Former Soviet leader Mikhail Gorbachev has lamented the US withdrawal from the Intermediate-Range Nuclear Forces Treaty, which he once signed with US counterpart Ronald Reagan, saying it would undermine international security.
The first and only president of the Soviet Union, Mikhail Gorbachev, said that by pulling out of the 1987 treaty, the US is dealing a potentially crushing blow not only to European security, but to the entire international security system.
“The termination of the treaty will hardly be beneficial for the international community, this move undermines security not only in Europe, but in the whole world,” Gorbachev, 88, told Interfax on Friday.
He said he had hoped that Washington would reverse its course and revise the decision it made in February. It did not, and instead finalized the withdrawal on Friday, six months after it put its implementation on hold, while accusing Russia of having developed a missile in violation of its terms.
Moscow has flatly denied the allegations, and instead blamed Washington for not sticking to the agreement. Russia sees the deployment of American anti-missile defense systems to Europe, which can be easily repurposed to fire intermediate-range nuclear missiles, as a violation of the treaty.
“There still were some hopes pinned on our partners, that, unfortunately, did not materialize. I think, now we all can see that a blow has been dealt to strategic security,” Gorbachev said.
This US move will cause uncertainty and chaotic development of international politics.
Gorbachev has firsthand knowledge of the particulars of the treaty, having signed it in 1987 together with then-US-president Ronald Reagan. The agreement banned the development, production, or deployment of land-based and cruise missiles with ranges between 500km and 5,500km.
US president Ronald Reagan and Soviet leader Mikhail Gorbachev sign the Intermediate-Range Nuclear Forces (INF) Treaty in the White House in Washington D.C., December 8, 1987 © Xinhua / ZUMA Press/ Global Look Press
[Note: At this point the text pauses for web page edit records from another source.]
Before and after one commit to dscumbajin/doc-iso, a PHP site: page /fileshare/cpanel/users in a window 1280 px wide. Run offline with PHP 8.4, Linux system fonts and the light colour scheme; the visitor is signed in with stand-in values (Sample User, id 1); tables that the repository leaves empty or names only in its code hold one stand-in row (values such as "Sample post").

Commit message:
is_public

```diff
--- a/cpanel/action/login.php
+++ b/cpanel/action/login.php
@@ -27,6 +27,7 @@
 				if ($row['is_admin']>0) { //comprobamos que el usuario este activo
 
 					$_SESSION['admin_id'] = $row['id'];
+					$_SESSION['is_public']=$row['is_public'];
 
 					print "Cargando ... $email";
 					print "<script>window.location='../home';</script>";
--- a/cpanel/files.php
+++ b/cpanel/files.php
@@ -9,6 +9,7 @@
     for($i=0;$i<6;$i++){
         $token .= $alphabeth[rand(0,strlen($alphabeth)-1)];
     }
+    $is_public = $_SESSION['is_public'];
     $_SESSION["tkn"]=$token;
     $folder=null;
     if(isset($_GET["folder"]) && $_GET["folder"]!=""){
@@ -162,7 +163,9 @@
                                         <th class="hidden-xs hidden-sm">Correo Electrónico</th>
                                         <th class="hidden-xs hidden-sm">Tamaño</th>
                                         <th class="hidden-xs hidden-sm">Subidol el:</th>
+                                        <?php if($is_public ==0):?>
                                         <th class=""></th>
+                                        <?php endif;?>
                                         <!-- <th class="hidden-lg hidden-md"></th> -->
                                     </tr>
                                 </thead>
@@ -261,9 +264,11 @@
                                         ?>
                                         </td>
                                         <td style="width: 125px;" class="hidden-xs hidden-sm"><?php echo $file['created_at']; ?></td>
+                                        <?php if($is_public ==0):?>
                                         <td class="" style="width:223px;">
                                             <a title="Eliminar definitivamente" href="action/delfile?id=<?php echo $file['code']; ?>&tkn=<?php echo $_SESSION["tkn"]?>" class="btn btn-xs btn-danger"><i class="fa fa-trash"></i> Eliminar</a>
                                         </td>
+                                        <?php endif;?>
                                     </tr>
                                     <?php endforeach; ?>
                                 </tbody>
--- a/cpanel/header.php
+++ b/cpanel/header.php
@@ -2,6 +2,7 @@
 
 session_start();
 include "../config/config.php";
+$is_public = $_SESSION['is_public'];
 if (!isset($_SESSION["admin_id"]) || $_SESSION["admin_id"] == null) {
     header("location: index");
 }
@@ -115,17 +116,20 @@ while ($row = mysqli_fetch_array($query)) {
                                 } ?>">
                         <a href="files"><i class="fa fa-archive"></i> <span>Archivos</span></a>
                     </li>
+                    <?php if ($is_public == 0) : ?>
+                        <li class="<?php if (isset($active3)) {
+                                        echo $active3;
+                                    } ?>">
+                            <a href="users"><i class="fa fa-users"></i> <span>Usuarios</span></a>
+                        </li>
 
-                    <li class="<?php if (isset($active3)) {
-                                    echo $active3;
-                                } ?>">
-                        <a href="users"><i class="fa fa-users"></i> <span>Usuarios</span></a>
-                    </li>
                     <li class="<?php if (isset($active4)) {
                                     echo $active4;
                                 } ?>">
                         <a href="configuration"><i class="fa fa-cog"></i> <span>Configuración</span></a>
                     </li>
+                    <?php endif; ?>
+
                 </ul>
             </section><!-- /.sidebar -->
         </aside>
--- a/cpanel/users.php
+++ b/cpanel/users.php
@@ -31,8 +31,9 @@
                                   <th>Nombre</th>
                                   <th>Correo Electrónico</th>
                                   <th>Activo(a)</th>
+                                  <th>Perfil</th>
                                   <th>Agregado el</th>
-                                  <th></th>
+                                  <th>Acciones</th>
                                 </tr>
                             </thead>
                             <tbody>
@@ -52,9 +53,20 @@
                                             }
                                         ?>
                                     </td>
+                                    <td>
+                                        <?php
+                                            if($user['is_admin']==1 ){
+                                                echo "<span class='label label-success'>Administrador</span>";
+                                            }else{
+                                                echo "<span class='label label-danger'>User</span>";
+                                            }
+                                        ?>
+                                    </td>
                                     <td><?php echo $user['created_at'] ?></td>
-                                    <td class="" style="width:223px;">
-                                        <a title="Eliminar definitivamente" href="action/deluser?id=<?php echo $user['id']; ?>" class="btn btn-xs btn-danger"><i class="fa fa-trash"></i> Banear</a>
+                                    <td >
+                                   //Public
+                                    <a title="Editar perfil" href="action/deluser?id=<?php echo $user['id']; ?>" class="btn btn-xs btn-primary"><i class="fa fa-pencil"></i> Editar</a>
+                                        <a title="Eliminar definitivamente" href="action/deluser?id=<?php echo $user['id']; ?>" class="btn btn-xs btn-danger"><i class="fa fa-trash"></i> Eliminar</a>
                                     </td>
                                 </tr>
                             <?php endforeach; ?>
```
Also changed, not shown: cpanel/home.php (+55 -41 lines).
With the INF Treaty no longer there to underpin the post-Cold-War European security architecture, another important pillar of the nuclear non-proliferation system is hanging in the balance, with Washington now expected to end the New START treaty. The agreement signed in 2011 was aimed at curtailing the US’ and Russia’s vast nuclear arsenals by a third by capping the numbers of various weapons.
On Tuesday, US National Security Advisor John Bolton said that the treaty, which he called “flawed,” is unlikely to be extended after it expires in 2021, while Trump said that he wants to “make a deal” with Russia that would include “some kinds of arms control,” but failed to elaborate.
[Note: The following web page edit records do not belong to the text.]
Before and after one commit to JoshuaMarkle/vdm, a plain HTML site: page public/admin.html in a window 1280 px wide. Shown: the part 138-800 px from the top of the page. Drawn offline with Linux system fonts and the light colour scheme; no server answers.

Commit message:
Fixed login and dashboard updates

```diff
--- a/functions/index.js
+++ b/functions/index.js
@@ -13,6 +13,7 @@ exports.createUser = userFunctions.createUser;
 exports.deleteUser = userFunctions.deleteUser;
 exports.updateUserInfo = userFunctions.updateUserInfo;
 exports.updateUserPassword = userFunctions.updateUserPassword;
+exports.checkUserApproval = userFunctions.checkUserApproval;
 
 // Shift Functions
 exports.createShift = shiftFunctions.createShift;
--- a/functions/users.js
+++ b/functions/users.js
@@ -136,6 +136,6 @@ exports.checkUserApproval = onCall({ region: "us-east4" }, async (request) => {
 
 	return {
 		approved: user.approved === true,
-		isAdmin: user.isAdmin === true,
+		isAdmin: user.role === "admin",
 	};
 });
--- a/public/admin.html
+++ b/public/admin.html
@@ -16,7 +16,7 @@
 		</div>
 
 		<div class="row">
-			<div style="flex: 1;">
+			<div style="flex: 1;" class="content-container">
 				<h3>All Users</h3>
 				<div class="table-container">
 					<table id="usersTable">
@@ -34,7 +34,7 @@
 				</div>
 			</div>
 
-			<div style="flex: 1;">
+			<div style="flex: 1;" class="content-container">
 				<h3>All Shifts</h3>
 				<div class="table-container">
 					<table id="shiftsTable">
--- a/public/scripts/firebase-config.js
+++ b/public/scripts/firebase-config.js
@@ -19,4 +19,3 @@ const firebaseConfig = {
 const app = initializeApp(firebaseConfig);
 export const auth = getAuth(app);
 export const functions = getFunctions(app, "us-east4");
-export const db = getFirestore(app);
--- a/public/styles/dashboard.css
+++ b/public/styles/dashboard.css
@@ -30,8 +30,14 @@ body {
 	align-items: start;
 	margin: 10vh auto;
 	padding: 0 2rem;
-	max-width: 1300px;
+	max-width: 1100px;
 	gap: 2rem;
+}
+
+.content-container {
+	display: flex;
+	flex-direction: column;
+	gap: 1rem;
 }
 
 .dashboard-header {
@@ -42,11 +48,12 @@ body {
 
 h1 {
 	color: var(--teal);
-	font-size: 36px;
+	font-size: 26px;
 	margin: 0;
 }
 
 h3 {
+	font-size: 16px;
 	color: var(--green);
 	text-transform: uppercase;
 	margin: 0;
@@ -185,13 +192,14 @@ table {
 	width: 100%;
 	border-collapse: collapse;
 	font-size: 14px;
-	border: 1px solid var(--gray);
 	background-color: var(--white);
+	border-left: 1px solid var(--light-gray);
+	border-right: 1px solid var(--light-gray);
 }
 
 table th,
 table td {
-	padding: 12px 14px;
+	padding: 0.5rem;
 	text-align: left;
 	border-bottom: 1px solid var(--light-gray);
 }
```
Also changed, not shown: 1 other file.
Gorbachev called on all parties to “focus on the preservation of the last pillar of the global strategic security,” the fate of which has been made “uncertain” by Washington’s statements.